Starbucks is an ever-changing experience. You can take any slice of time in Starbucks history, and talk about massive changes. The Starbucks experience of the 1990s was just as disruptive as as it is now.
I think that I’m personally getting better and better at just going with the flow at Starbucks. Lots of people have the belief that there was one perfect segment in time in Starbucks history. I don’t think so. And maybe, just maybe, Starbucks is helping to teach me to be more adaptable and forward-thinking. (Well, I am trying to go with the flow.)
When I started as a Starbucks customer, I remember seeing this logo on cups, mugs, and signs in the stores:
That’s the logo that was in use at Starbucks from 1987 to 1992. (I moved to Seattle in 1989). So I’ve been through three logos with Starbucks. I definitely remember this: there was only one milk. You could get whole milk at Starbucks. In the early 1990s, there was no such thing as a Frappuccino. If you had asked a Starbucks barista if Starbucks would ever be selling coffee beans in grocery stores, they probably would have said “no.” Beans were scooped from bins. The menu sizes were “short,” “tall,” and “grande.” There was no such thing as Venti. The merchandise inside a Starbucks was phenomenal. Starbucks sold games, mugs, trinkets, toys, gold coffee filters, a variety of coffee makers and presses, books, and you name it. During the 1990s, every Starbucks had quadruple the merchandise of what you find in a store now. Imagine if you walked into a Starbucks now and saw collectible Limoge boxes, or a snow globe?

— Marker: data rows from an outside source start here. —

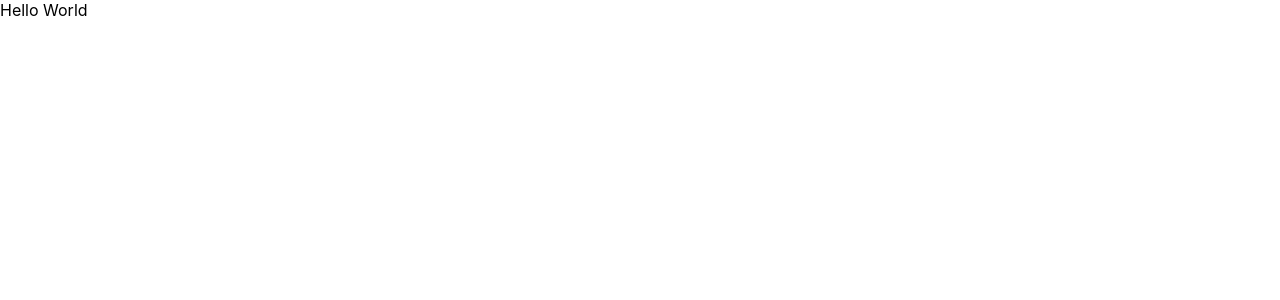
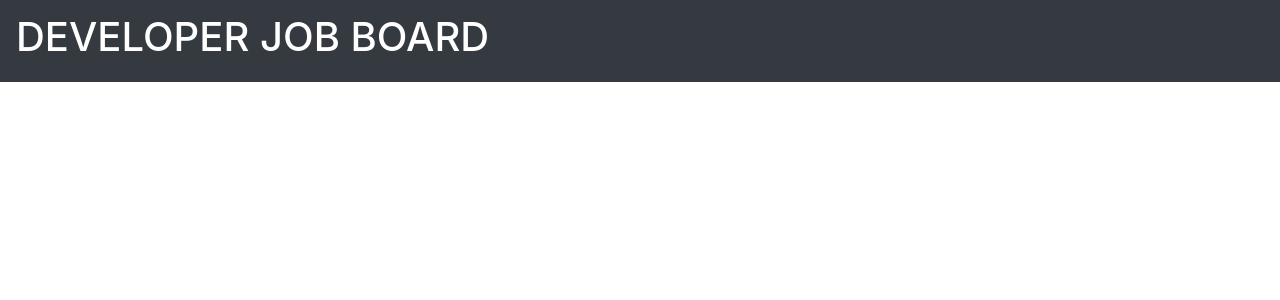
Before and after one commit to jstloyal/developer-job-board, a React (Create React App) app: page / in a window 1280 px wide. Shown: the top 300 px of the page. Built offline with nearby package versions, Linux system fonts and the light colour scheme.

Commit message:
add navbar component

```diff
--- a/public/index.html
+++ b/public/index.html
@@ -8,6 +8,12 @@
     <meta
       name="description"
       content="Web site created using create-react-app"
+    />
+    <link
+      rel="stylesheet"
+      href="https://maxcdn.bootstrapcdn.com/bootstrap/4.5.0/css/bootstrap.min.css"
+      integrity="sha384-9aIt2nRpC12Uk9gS9baDl411NQApFmC26EwAOH8WgZl5MYYxFfc+NcPb1dKGj7Sk"
+      crossorigin="anonymous"
     />
     <link rel="apple-touch-icon" href="%PUBLIC_URL%/logo192.png" />
     <!--
--- a/src/App.js
+++ b/src/App.js
@@ -1,9 +1,10 @@
 import React from 'react';
+import Nav from './components/Nav';
 
 function App() {
   return (
     <div className="App">
-      Hello World
+      <Nav />
     </div>
   );
 }
--- /dev/null
+++ b/src/components/Nav.js
@@ -0,0 +1,12 @@
+import React from 'react'
+import { Navbar } from 'react-bootstrap'
+
+export default function Nav() {
+  return (
+    <Navbar className="bg-dark" variant="dark">
+      <Navbar.Brand>
+        <h1>DEVELOPER JOB BOARD</h1>
+      </Navbar.Brand>
+    </Navbar>
+  )
+}
```
Also changed, not shown: 1 other file (tests, documents, lock files or other folders).
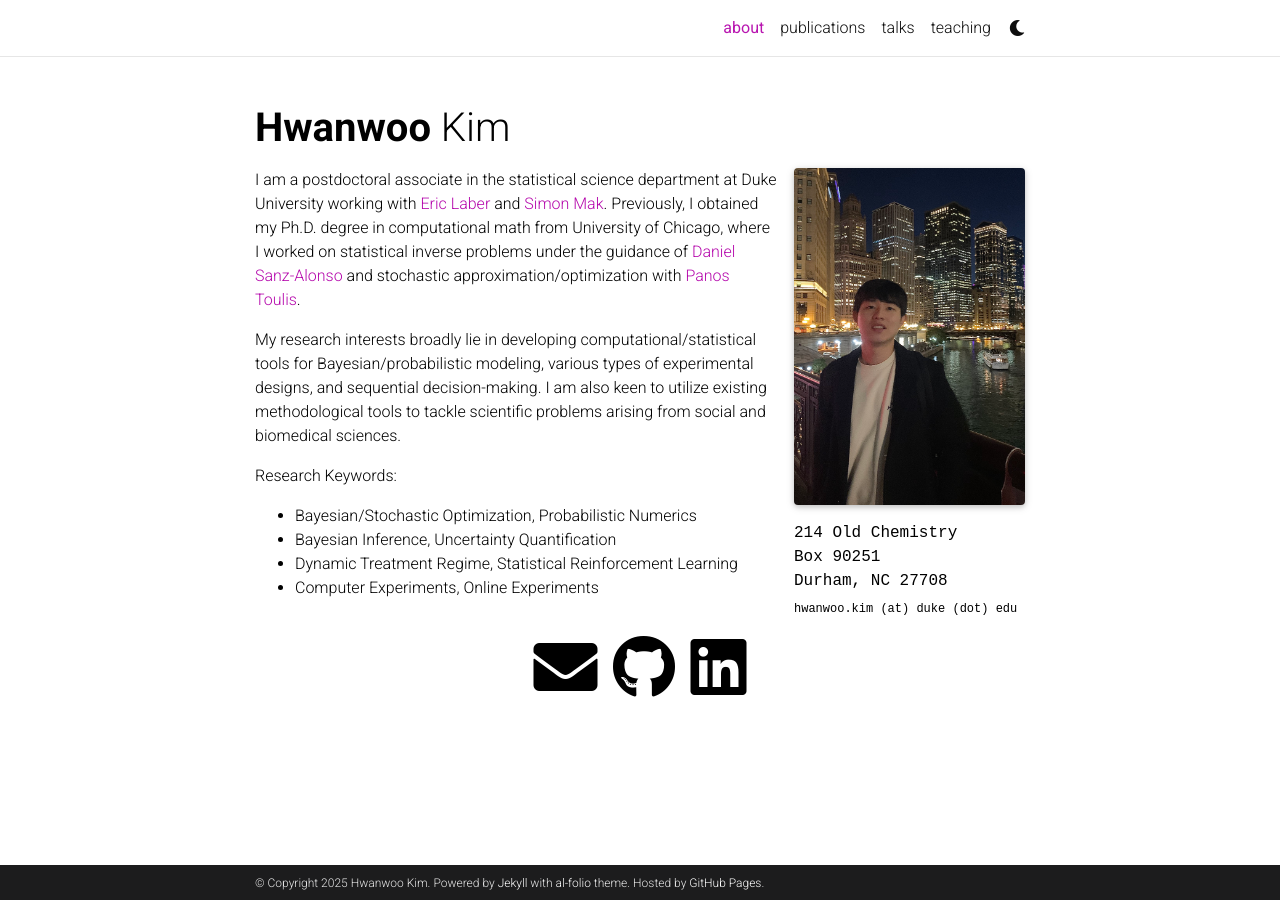
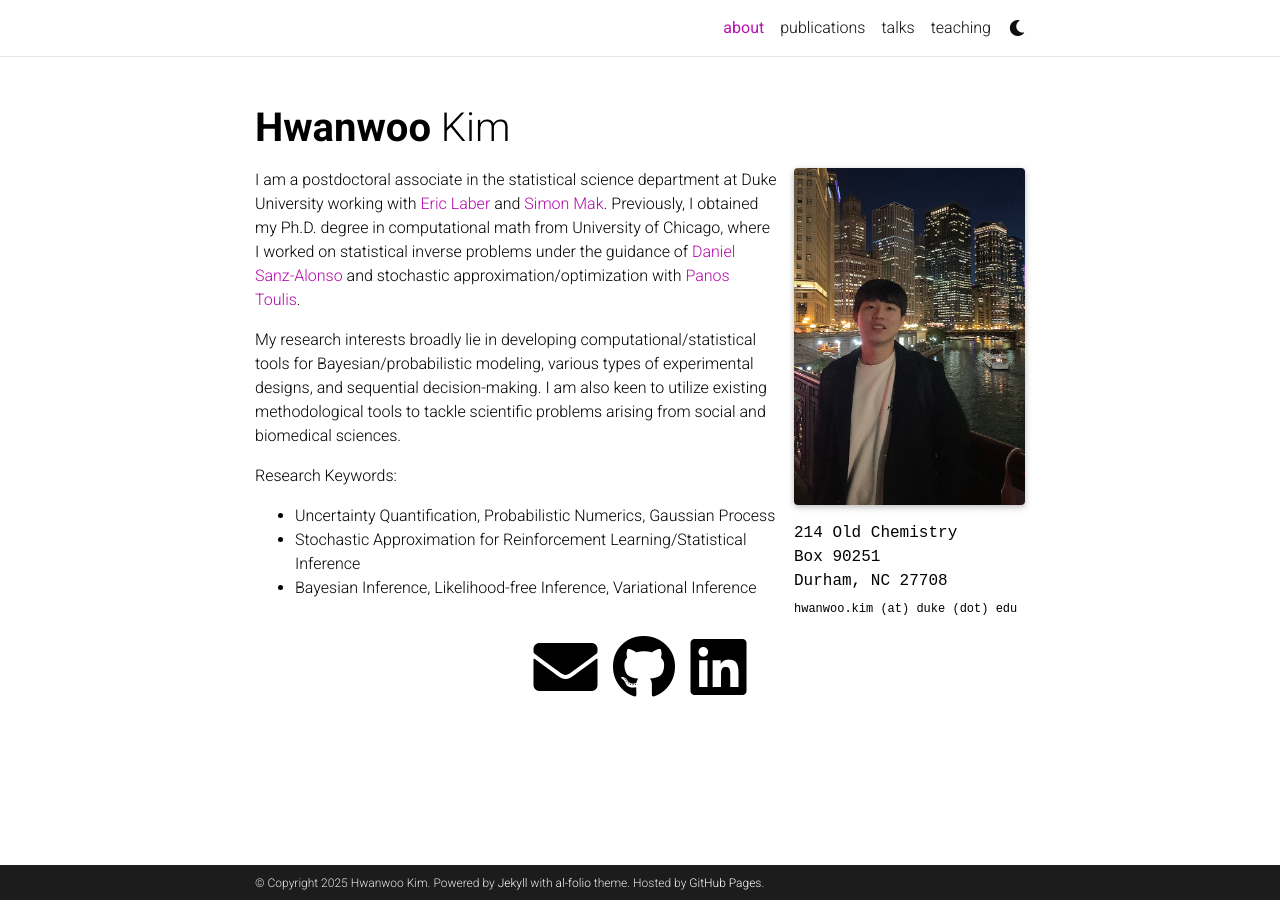
Before and after one commit to hwkim12/hwkim12.github.io, a Jekyll site: the page built from _pages/about.md, in a window 1280 px wide. Built offline with Jekyll 4.4.1, drawn with Linux system fonts in a browser that asks for light colours; full-size pictures stand in for the smaller copies a plugin makes; comment, search, counter and statistics services are not loaded; a style sheet for code colours, icons or effects is not loaded.

Commit message:
:updated pulication

```diff
--- a/_pages/about.md
+++ b/_pages/about.md
@@ -25,7 +25,6 @@ I am a postdoctoral associate in the statistical science department at Duke Univ
 My research interests broadly lie in developing computational/statistical tools for Bayesian/probabilistic modeling, various types of experimental designs, and sequential decision-making. I am also keen to utilize existing methodological tools to tackle scientific problems arising from social and biomedical sciences.
 
 Research Keywords:
-* Bayesian/Stochastic Optimization, Probabilistic Numerics
-* Bayesian Inference, Uncertainty Quantification
-* Dynamic Treatment Regime, Statistical Reinforcement Learning
-* Computer Experiments, Online Experiments
+* Uncertainty Quantification, Probabilistic Numerics, Gaussian Process
+* Stochastic Approximation for Reinforcement Learning/Statistical Inference
+* Bayesian Inference, Likelihood-free Inference, Variational Inference
```
Also changed, not shown: _pages/publications.md (+1 -1 lines).
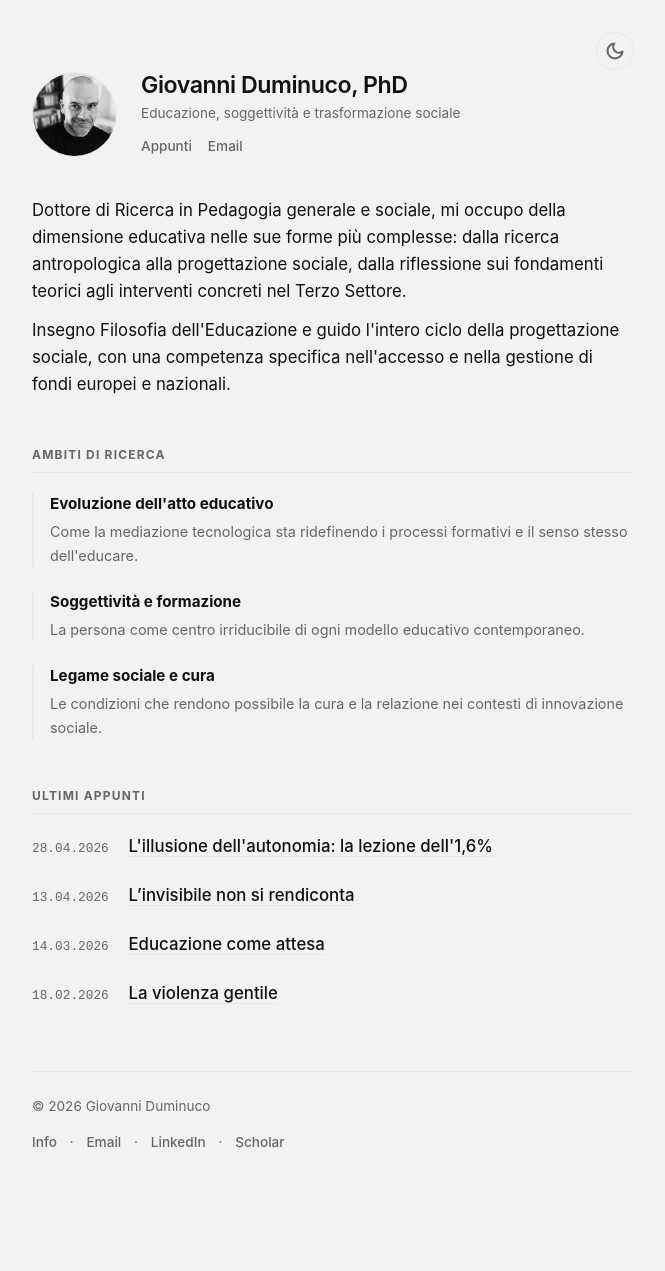
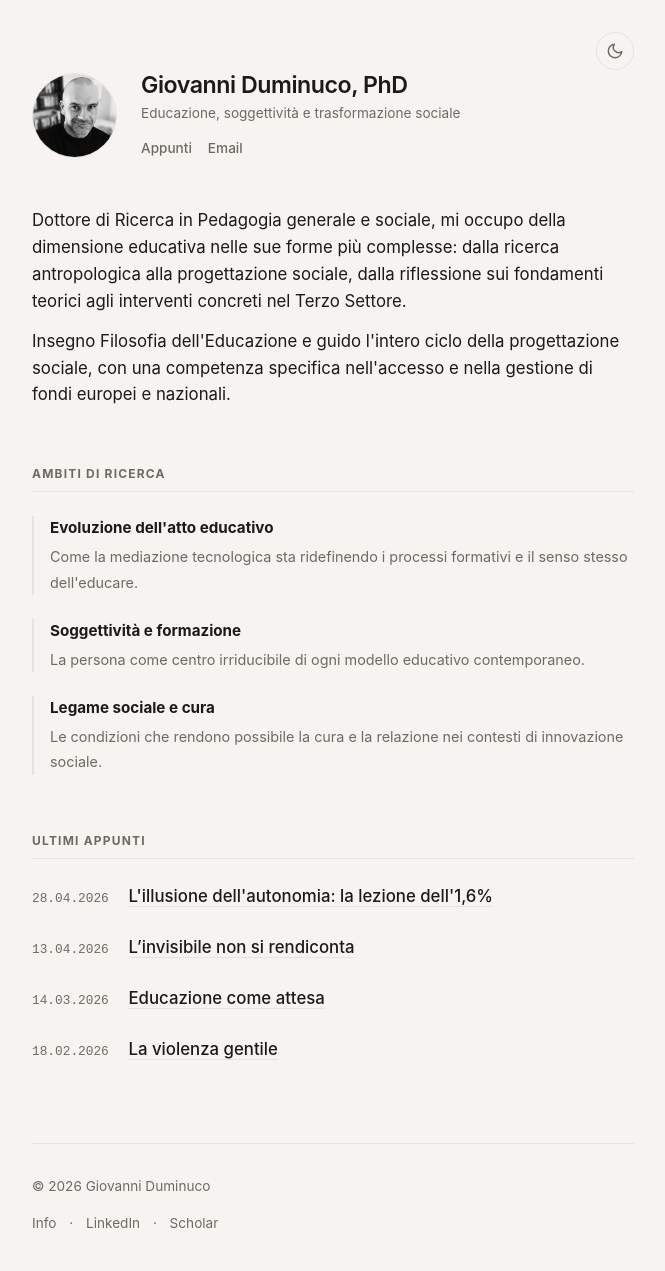
Before and after one commit to dumgio/dumgio.github.io, a Jekyll site: the page built from index.html, in a window 1280 px wide. Shown: the whole page, without its empty margins (307-972 px from the left). Built offline with Jekyll 4.4.1, drawn with Linux system fonts in a browser that asks for light colours; before the commit the page ends 1188 px from its top, so only the background shows below that.

Commit message:
Update default.html

```diff
--- a/_layouts/default.html
+++ b/_layouts/default.html
@@ -5,35 +5,25 @@
     <meta name="viewport" content="width=device-width, initial-scale=1.0">
 
     <title>{{ page.title }} | Giovanni Duminuco, PhD</title>
-    <meta name="description" content="Giovanni Duminuco, PhD. Ricerca pedagogica, filosofia dell'educazione e consulenza filosofica online.">
 
     {% seo %}
+
+    <meta property="og:type" content="website">
+    <meta property="og:title" content="{{ page.title }} | Giovanni Duminuco, PhD">
+    <meta property="og:description" content="Ricerca pedagogica, filosofia dell'educazione e progettazione sociale.">
+    <meta property="og:image" content="{{ site.url }}/assets/img/og-default.jpg"> <meta name="twitter:card" content="summary_large_image">
 
     <script type="application/ld+json">
     {
       "@context": "https://schema.org",
       "@type": "Person",
       "name": "Giovanni Duminuco",
-      "givenName": "Giovanni",
-      "familyName": "Duminuco",
       "jobTitle": "PhD in Pedagogia",
-      "honorificSuffix": "PhD",
-      "description": "Ricerca pedagogica e consulenza filosofica online. Specializzato in filosofia dell'educazione e progettazione sociale.",
       "url": "https://www.giovanniduminuco.it",
-      "image": "https://www.giovanniduminuco.it/profile.jpg",
       "sameAs": [
         "https://orcid.org/0009-0007-9687-4819",
         "https://scholar.google.com/citations?user=lpBSylMAAAAJ&hl=it",
         "https://www.linkedin.com/in/dumgio/"
-      ],
-      "knowsAbout": [
-        "Filosofia dell'educazione",
-        "Consulenza filosofica online",
-        "Consulenza pedagogica online",
-        "Pedagogia sociale",
-        "Ricerca educativa",
-        "Terzo Settore",
-        "Progettazione sociale"
       ]
     }
     </script>
@@ -50,14 +40,27 @@
     </script>
 
     <style>
-        :root { --bg: #F2F2F2; --fg: #111111; --accent: #666666; --border: #e8e8e8; --m-width: 650px; }
-        [data-theme="dark"] { --bg: #0a0a0a; --fg: #e0e0e0; --accent: #888888; --border: #1e1e1e; }
+        /* Palette Dario Amodei */
+        :root {
+            --bg: #F7F3F0;      /* Il panna caldo di Amodei */
+            --fg: #1A1A18;      /* Testo quasi nero, molto morbido */
+            --accent: #6B6B63;  /* Grigio caldo per dettagli */
+            --border: #E6E2DE;  /* Bordi che sfumano nello sfondo */
+            --m-width: 650px;
+        }
+
+        [data-theme="dark"] {
+            --bg: #0A0A0A;
+            --fg: #F7F3F0;
+            --accent: #8C8C85;
+            --border: #262624;
+        }
 
         * { margin: 0; padding: 0; box-sizing: border-box; }
 
         html {
             font-family: -apple-system, BlinkMacSystemFont, "Segoe UI", Roboto, Helvetica, Arial, sans-serif;
-            background-color: var(--bg); color: var(--fg); line-height: 1.5;
+            background-color: var(--bg); color: var(--fg); line-height: 1.6;
             -webkit-font-smoothing: antialiased; transition: background-color 0.3s ease;
         }
 
@@ -86,61 +89,49 @@
             align-items: center;
             justify-content: center;
             transition: all 0.2s ease;
-            padding: 0;
         }
 
         #theme-toggle:hover { border-color: var(--accent); color: var(--fg); }
-        [data-theme="dark"] #sun-icon { color: #ffb700; filter: drop-shadow(0 0 2px rgba(255, 183, 0, 0.4)); }
+        [data-theme="dark"] #sun-icon { color: #FFB700; }
 
         header {
-            margin-bottom: 2.5rem;
+            margin-bottom: 3rem;
             display: grid;
             grid-template-columns: 85px 1fr;
             gap: 1.5rem;
             align-items: center;
-            text-align: left;
         }
+
         .profile-photo { width: 85px; height: 85px; border-radius: 50%; object-fit: cover; border: 1px solid var(--border); }
 
-        h1 { font-size: 1.45rem; font-weight: 600; letter-spacing: -0.02em; line-height: 1.2; margin-bottom: 0.2rem; }
+        h1 { font-size: 1.45rem; font-weight: 600; letter-spacing: -0.02em; line-height: 1.2; }
         h1 a { text-decoration: none; color: inherit; }
-        h1 a:hover { color: var(--accent); }
 
-        .hero-role { font-size: 0.85rem; color: var(--accent); margin-bottom: 0.8rem; }
+        .hero-role { font-size: 0.85rem; color: var(--accent); margin-top: 0.2rem; }
 
-        .social-links { display: flex; gap: 1rem; margin-top: 0.5rem; }
-        .social-links a { text-decoration: none; color: var(--accent); font-size: 0.85rem; font-weight: 500; transition: color 0.2s; }
-        .social-links a:hover { color: var(--fg); }
+        .social-links { display: flex; gap: 1rem; margin-top: 0.8rem; }
+        .social-links a { text-decoration: none; color: var(--accent); font-size: 0.85rem; font-weight: 500; }
+        .social-links a:hover { color: var(--fg); text-decoration: underline; }
 
-        section { margin-bottom: 3rem; }
-        h2 { font-size: 0.75rem; font-weight: 700; text-transform: uppercase; letter-spacing: 0.1em; color: var(--accent); margin-bottom: 1.25rem; padding-bottom: 0.5rem; border-bottom: 1px solid var(--border); }
-
-        .text-block { font-size: 1rem; line-height: 1.6; }
+        section { margin-bottom: 3.5rem; }
+        h2 { font-size: 0.75rem; font-weight: 700; text-transform: uppercase; letter-spacing: 0.1em; color: var(--accent); margin-bottom: 1.5rem; padding-bottom: 0.5rem; border-bottom: 1px solid var(--border); }
 
         footer {
-            margin-top: 4rem;
-            padding-top: 1.5rem;
+            margin-top: 5rem;
+            padding-top: 2rem;
             border-top: 1px solid var(--border);
             font-size: 0.85rem;
             color: var(--accent);
-            display: flex;
-            flex-direction: column;
-            align-items: flex-start;
-            gap: 1rem;
         }
-        .footer-links { display: flex; gap: 0.8rem; flex-wrap: wrap; }
-        footer a { color: var(--accent); text-decoration: none; font-weight: 500; }
-        footer a:hover { color: var(--fg); }
+
+        .footer-links { display: flex; gap: 0.8rem; margin-top: 1rem; flex-wrap: wrap; }
+        footer a { color: var(--accent); text-decoration: none; }
+        footer a:hover { color: var(--fg); text-decoration: underline; }
 
         @media (max-width: 600px) {
-            header {
-                grid-template-columns: 85px 1fr;
-                text-align: left;
-                justify-items: start;
-            }
+            header { grid-template-columns: 85px 1fr; }
             #theme-toggle { right: 1rem; }
-
-            @media (max-width: 400px) {
+            @media (max-width: 450px) {
                 header { grid-template-columns: 1fr; gap: 1rem; }
             }
         }
@@ -149,14 +140,14 @@
 <body>
 
     <button id="theme-toggle" aria-label="Cambia tema">
-        <svg id="sun-icon" style="display:none" xmlns="http://www.w3.org/2000/svg" width="20" height="20" viewBox="0 0 24 24" fill="none" stroke="currentColor" stroke-width="2.5" stroke-linecap="round" stroke-linejoin="round">
+        <svg id="sun-icon" style="display:none" xmlns="http://www.w3.org/2000/svg" width="18" height="18" viewBox="0 0 24 24" fill="none" stroke="currentColor" stroke-width="2" stroke-linecap="round" stroke-linejoin="round">
             <circle cx="12" cy="12" r="5"></circle>
             <line x1="12" y1="1" x2="12" y2="3"></line><line x1="12" y1="21" x2="12" y2="23"></line>
             <line x1="4.22" y1="4.22" x2="5.64" y2="5.64"></line><line x1="18.36" y1="18.36" x2="19.78" y2="19.78"></line>
             <line x1="1" y1="12" x2="3" y2="12"></line><line x1="21" y1="12" x2="23" y2="12"></line>
             <line x1="4.22" y1="19.78" x2="5.64" y2="18.36"></line><line x1="18.36" y1="5.64" x2="19.78" y2="4.22"></line>
         </svg>
-        <svg id="moon-icon" xmlns="http://www.w3.org/2000/svg" width="20" height="20" viewBox="0 0 24 24" fill="none" stroke="currentColor" stroke-width="2.5" stroke-linecap="round" stroke-linejoin="round">
+        <svg id="moon-icon" xmlns="http://www.w3.org/2000/svg" width="18" height="18" viewBox="0 0 24 24" fill="none" stroke="currentColor" stroke-width="2" stroke-linecap="round" stroke-linejoin="round">
             <path d="M21 12.79A9 9 0 1 1 11.21 3 7 7 0 0 0 21 12.79z"></path>
         </svg>
     </button>
@@ -181,9 +172,8 @@
         <p>&copy; {{ "now" | date: "%Y" }} Giovanni Duminuco</p>
         <div class="footer-links">
             <a href="/info">Info</a> &middot;
-            <a href="mailto:giovanni.duminuco@gmail.com">Email</a> &middot;
-            <a href="https://www.linkedin.com/in/dumgio/" target="_blank" rel="noopener">LinkedIn</a> &middot;
-            <a href="https://scholar.google.com/citations?user=lpBSylMAAAAJ&hl=it" target="_blank" rel="noopener">Scholar</a>
+            <a href="https://www.linkedin.com/in/dumgio/" target="_blank">LinkedIn</a> &middot;
+            <a href="https://scholar.google.com/citations?user=lpBSylMAAAAJ&hl=it" target="_blank">Scholar</a>
         </div>
     </footer>
 
```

I distinctly remember being at the Nordstrom at Northgate Mall and see Starbucks – Nordstrom Blend Coffee: Starbucks made a whole bean coffee just for Nordstrom at one point in the 1990s.
Some of the conversations I remember from the 1990s, went like this: “Hey Jim, have you noticed that ‘short’ is no longer on the menu?” (Jim’s drink order has not changed in twenty years: “double short breve latte.” This conversation, while standing in the kitchen of his house in North Seattle, was a big deal. He is the one who reassured me that I could still order a “short” beverage.) “This is so weird! You can buy Starbucks coffee in grocery stores now!” “Hey, have you noticed that the Green Lake Starbucks has food now?” There was a time when there was no way to buy anything that resembled a lunch at Starbucks. I remember that for a long time, it seemed like the Starbucks staples were butter-horns, a couple of muffins, a cinnamon twist thing that looked like a churro, and maybe a croissant. That’s about it. There were no breakfast sandwiches. There was no way to warm anything. I remember when there were just a handful of syrup choices. Almond was an extremely popular syrup in the 1990s. There were no drive-thrus. Speed of service, sometimes to customers’ annoyance, wasn’t the highest priority.
I remember buying tickets at the Oak Tree Starbucks for a Starbucks-sponsored KPLU Jazz Cruise. I remember looking cups and mugs at Starbucks, and every single one had a coupon inside of it for a free beverage. For a long, long, time, you ALWAYS got your cup, mug, or tumbler filled with a free beverage when you bought one inside the store. You didn’t walk out with it empty. I remember Starbucks selling magazines, and never buying one because I thought they looked strange to me. I remember when every Starbucks that I knew of (I only had two regular Starbucks – Oak Tree and Northgate) had two separate lines and registers: there was a whole bean line and a beverage line.
In 2004, I remember a couple of very weird things. I returned to Seattle, having spent three years living in San Francisco from 2001 to 2004. And, when I returned to the Northgate Starbucks – that store had been my main store for a decade, I was stunned that there was a huge CD burning machine in the space that had once housed the condiment bar. (2004 was the end of the Hear Music era of Starbucks – the CD burning machines in select stores were part of that era.) And in 2004, I definitely remember this weird feeling that the number of Starbucks in Seattle had quadrupled. When I left in 2001, it seemed like there were a handful of stores, and I came back to the experience that there is a Starbucks everywhere in Seattle. I remember when the stores were filled with pottery. It seemed like the massive pottery era also ended in about 2004.
I’m sure that I missed an enormous amount that Starbucks did. Back in that era, I went to Starbucks like 30 times a year, in contrast to 30 times a month now. At this point, I am sometimes aware of what Starbucks will be doing before it happens.
I write all this out because – to be totally truthful – I just groan at the words, “Starbucks will never do that.” The one thing that Starbucks has unequivocally proven is that they’re good at change.
It’s okay to go with the flow.